Written by CMG News Contributor, Doug Carleton
As the economy creeps into reopening, planning must become like breathing. You have to continually do it to survive. As of mid-June 2020, as this is being written, some states are reporting dramatically increasing numbers of cases of the virus. We are being “carpet bombed” every day with virus news – more and more of it becoming worrisome – and your customers are seeing this information. As desperate as people are to get out, it could add a slight increase in caution to the desire to go out and shop. As a retailer, planning is going to be even more critical if the virus begins to increase dramatically because the economic recovery is going to keep being pushed farther and farther away.
1. PLANNING SALES
a. Plan your sales for at least three months.
b. Sales should be planned by dollars, units, and classifications.
c. The plan should be by week in order to make changes quickly to increase or decrease to improve your business.
d. Your initial plan should be very conservative.
2. PLANNING INVENTORY
a. Inventory should be planned by month.
b. Based upon your sales plan, how many weeks of sales do you need on hand?
c. Based upon your inventory, how many weeks of sales should you have on order?
d. Will vendors expand their methods of payment? Only use credit cards? Prepay? Are they worried about their future?
3. PLANNING EXPENSES
If your business is growing, expenses beyond things like inventory, etc. become even more critical. Every expense should be analyzed in as much detail as possible.
Your number one expenditure should be your online presence. YOU MUST BE ONLINE.
a. Facebook and Instagram are critical. If it takes someone to manage it, it is that important.
b. Your website must always be updated and fresh. This is something that is easy to lose sight of but can go stale fast.
c. Direct mail is powerful. It may seem a little prosaic in the world of Facebook, Instagram, and the like, but done right, it can be tremendously effective. It is the most effective medium for things like special offers or announcements.
The above, done well, should be 80% of your marketing.
Reducing your number of employees
Converting employees from full-time to part-time

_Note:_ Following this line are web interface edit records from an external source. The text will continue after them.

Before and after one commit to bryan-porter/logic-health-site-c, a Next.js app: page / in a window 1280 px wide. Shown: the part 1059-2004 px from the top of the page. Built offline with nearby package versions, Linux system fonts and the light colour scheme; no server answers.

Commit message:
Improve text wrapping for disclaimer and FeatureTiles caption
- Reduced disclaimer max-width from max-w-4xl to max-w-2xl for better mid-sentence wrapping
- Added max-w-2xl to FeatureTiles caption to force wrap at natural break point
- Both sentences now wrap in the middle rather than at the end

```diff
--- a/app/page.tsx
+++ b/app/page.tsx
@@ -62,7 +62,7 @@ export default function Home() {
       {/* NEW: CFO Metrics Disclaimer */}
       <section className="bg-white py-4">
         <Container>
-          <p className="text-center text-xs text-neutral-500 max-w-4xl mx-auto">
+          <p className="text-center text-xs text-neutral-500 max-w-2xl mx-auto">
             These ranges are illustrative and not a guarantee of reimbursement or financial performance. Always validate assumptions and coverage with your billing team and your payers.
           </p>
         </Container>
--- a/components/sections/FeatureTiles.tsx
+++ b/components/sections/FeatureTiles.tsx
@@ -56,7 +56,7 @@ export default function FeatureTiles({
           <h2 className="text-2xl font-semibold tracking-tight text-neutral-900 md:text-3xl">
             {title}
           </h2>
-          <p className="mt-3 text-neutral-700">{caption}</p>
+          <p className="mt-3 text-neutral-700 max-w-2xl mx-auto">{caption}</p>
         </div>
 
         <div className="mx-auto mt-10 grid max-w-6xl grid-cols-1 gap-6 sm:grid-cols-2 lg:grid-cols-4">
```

Speaking to your landlord about a decrease in rent for the next three months
Reducing wages and/or benefits for the next three months
Can some of work be done at home?

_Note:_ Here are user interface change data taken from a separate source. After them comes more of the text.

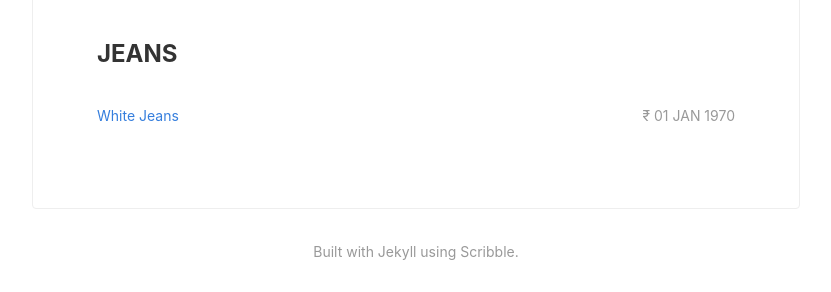
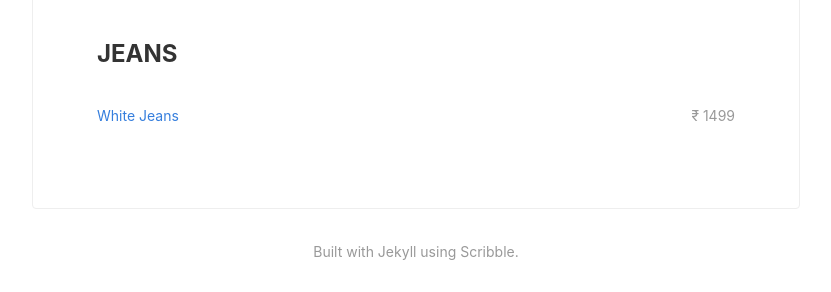
Before and after one commit to halobat/voguish, a Jekyll site: the page built from jeans.html, in a window 1280 px wide. Shown: the part 270-562 px from the top of the page, without its empty margins (224-1055 px from the left). Built offline with Jekyll 4.4.1, drawn with Linux system fonts in a browser that asks for light colours; nearby versions of some CDN libraries.

Commit message:
Update jeans.html

```diff
--- a/jeans.html
+++ b/jeans.html
@@ -7,7 +7,7 @@ title: Jeans
   {% for jean in site.jeans %}
     <li class="mv2">
       <a href="{{ site.url }}{{ jean.url }}" class="db pv1 link blue hover-mid-gray">
-      <time class="fr silver ttu">₹ {{ jean.price | date_to_string }} </time>
+      <time class="fr silver ttu">₹ {{ jean.price }} </time>
       {{ jean.name }}
       </a>
     </li>
```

Can you get better terms on your purchases?
Can you reduce your square footage?
Can you combine positions?
Slightly edited excerpt from the "Survival Guide for the Retailer in a Post COVID-19 Economy" by Doug Carleton and Steve Spiro. If you would like a full copy of this guide, send Doug a message with your email address. There is no cost.
This blog entry is a slightly edited excerpt from Doug Carleton's 'The Daily Life Of A Small Business Owner' series. Doug is a mentor with SCORE, Startup Virginia, and Lighthouse Labs, and has 25+ years of experience in small business finance including 12 years in SBA lending. To contact Doug directly, please email him at firstname.lastname@example.org.